This task calls for the lines below starting at the one containing "Also changed, not shown: 2 other files." and ending at the one containing "Also changed, not shown: 1 other file.", repeated exactly with both ends kept and pictures left out.

*** Supplied information ***

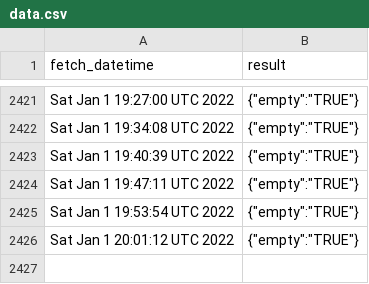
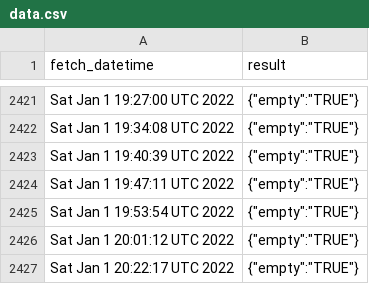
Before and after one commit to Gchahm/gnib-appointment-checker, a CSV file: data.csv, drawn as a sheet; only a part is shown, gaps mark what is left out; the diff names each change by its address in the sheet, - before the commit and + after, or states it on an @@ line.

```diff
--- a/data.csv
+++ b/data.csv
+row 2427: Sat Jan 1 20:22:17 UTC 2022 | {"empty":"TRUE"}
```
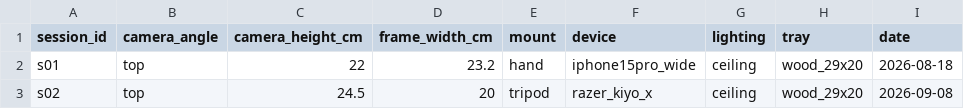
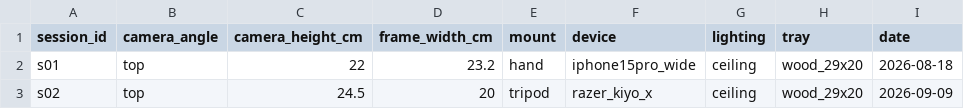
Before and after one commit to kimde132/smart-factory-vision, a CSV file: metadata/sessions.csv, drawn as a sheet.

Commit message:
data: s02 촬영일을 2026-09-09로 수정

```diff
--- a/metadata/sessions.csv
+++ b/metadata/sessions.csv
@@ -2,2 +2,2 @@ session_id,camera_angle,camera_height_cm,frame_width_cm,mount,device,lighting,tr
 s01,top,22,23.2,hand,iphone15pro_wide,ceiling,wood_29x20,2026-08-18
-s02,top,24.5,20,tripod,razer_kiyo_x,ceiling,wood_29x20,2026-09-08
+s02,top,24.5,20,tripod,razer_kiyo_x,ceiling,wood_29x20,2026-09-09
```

*** End of Supplied information ***
*** Supplied information ***

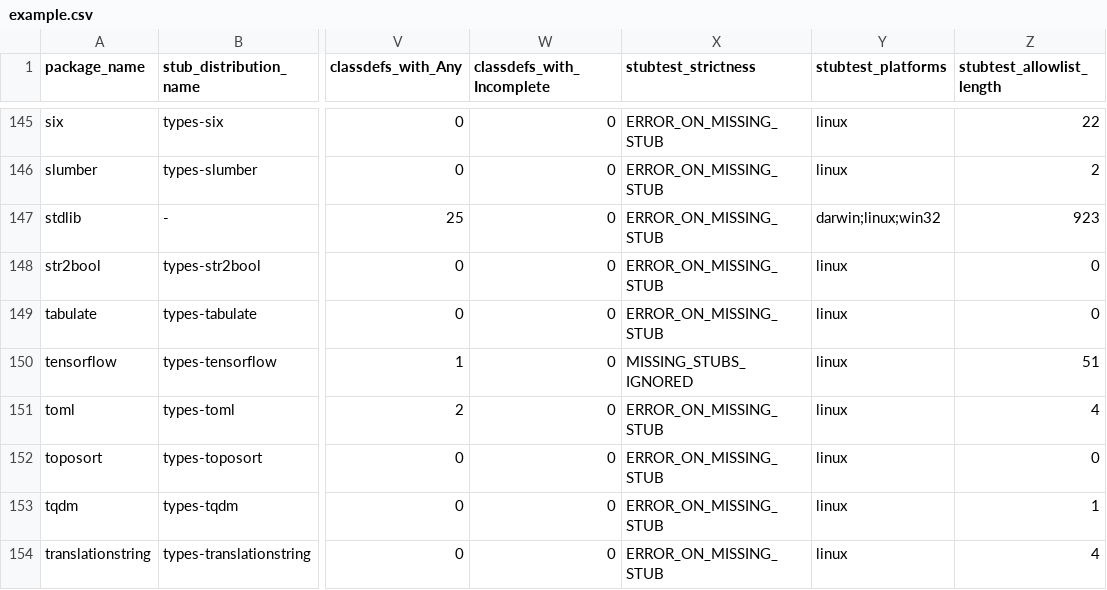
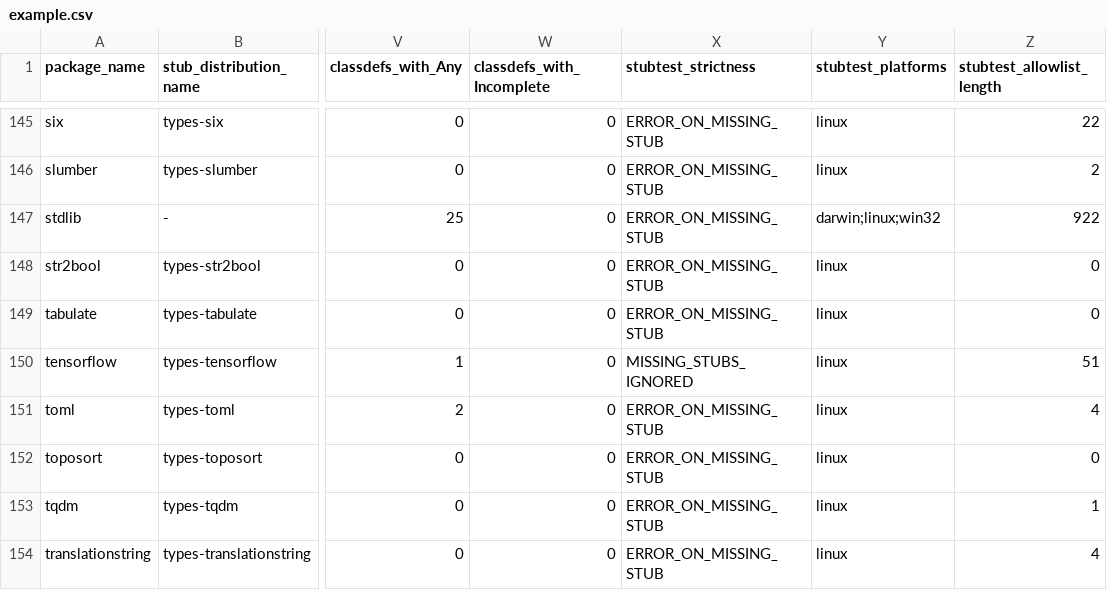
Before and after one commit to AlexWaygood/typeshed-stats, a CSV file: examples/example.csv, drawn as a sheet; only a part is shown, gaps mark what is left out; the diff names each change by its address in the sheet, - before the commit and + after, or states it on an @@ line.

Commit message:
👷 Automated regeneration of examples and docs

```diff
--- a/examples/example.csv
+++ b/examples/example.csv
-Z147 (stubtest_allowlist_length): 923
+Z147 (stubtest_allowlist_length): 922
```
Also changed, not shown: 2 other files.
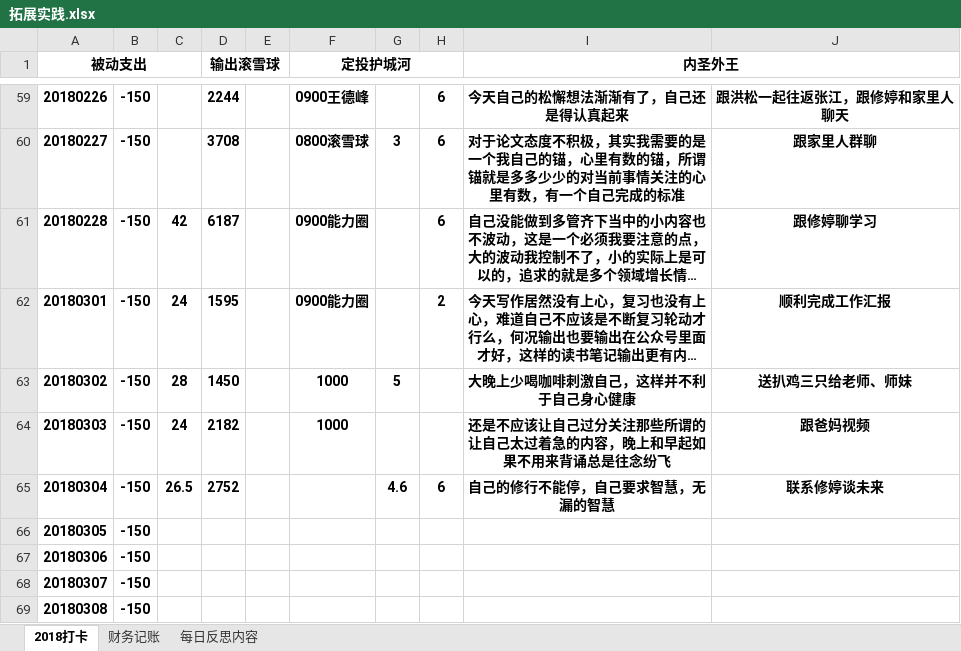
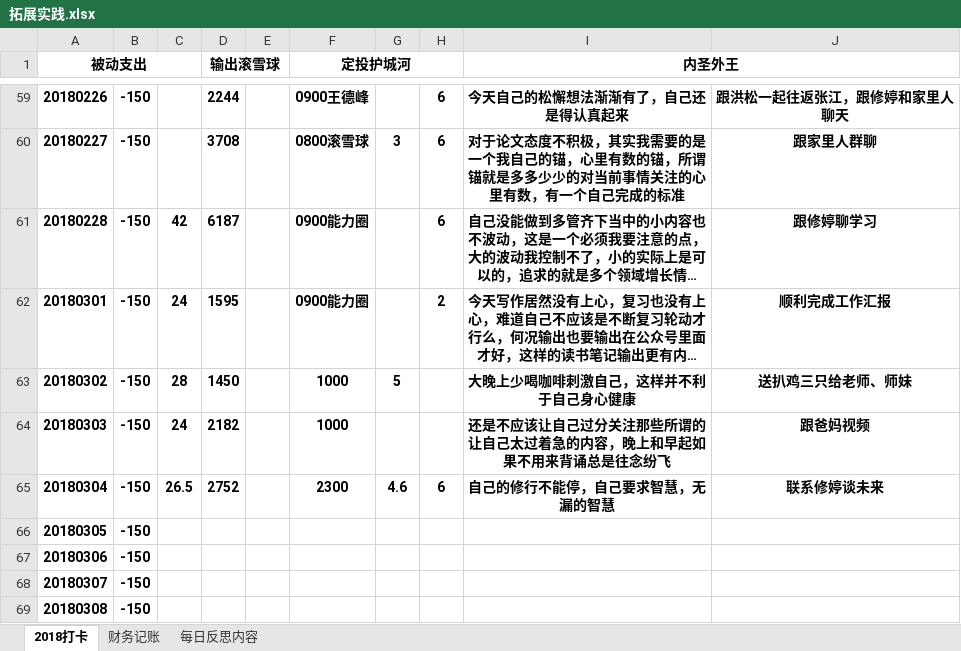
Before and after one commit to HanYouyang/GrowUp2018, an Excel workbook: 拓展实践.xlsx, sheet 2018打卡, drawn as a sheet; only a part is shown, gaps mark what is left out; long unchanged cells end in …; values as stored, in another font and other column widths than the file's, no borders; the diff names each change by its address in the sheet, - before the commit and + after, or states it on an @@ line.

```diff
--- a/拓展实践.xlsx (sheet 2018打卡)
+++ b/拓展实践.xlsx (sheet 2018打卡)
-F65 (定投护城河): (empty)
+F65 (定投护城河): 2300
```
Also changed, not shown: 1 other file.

*** End of Supplied information ***

** Expected answer **
Also changed, not shown: 2 other files.
Before and after one commit to HanYouyang/GrowUp2018, an Excel workbook: 拓展实践.xlsx, sheet 2018打卡, drawn as a sheet; only a part is shown, gaps mark what is left out; long unchanged cells end in …; values as stored, in another font and other column widths than the file's, no borders; the diff names each change by its address in the sheet, - before the commit and + after, or states it on an @@ line.

```diff
--- a/拓展实践.xlsx (sheet 2018打卡)
+++ b/拓展实践.xlsx (sheet 2018打卡)
-F65 (定投护城河): (empty)
+F65 (定投护城河): 2300
```
Also changed, not shown: 1 other file.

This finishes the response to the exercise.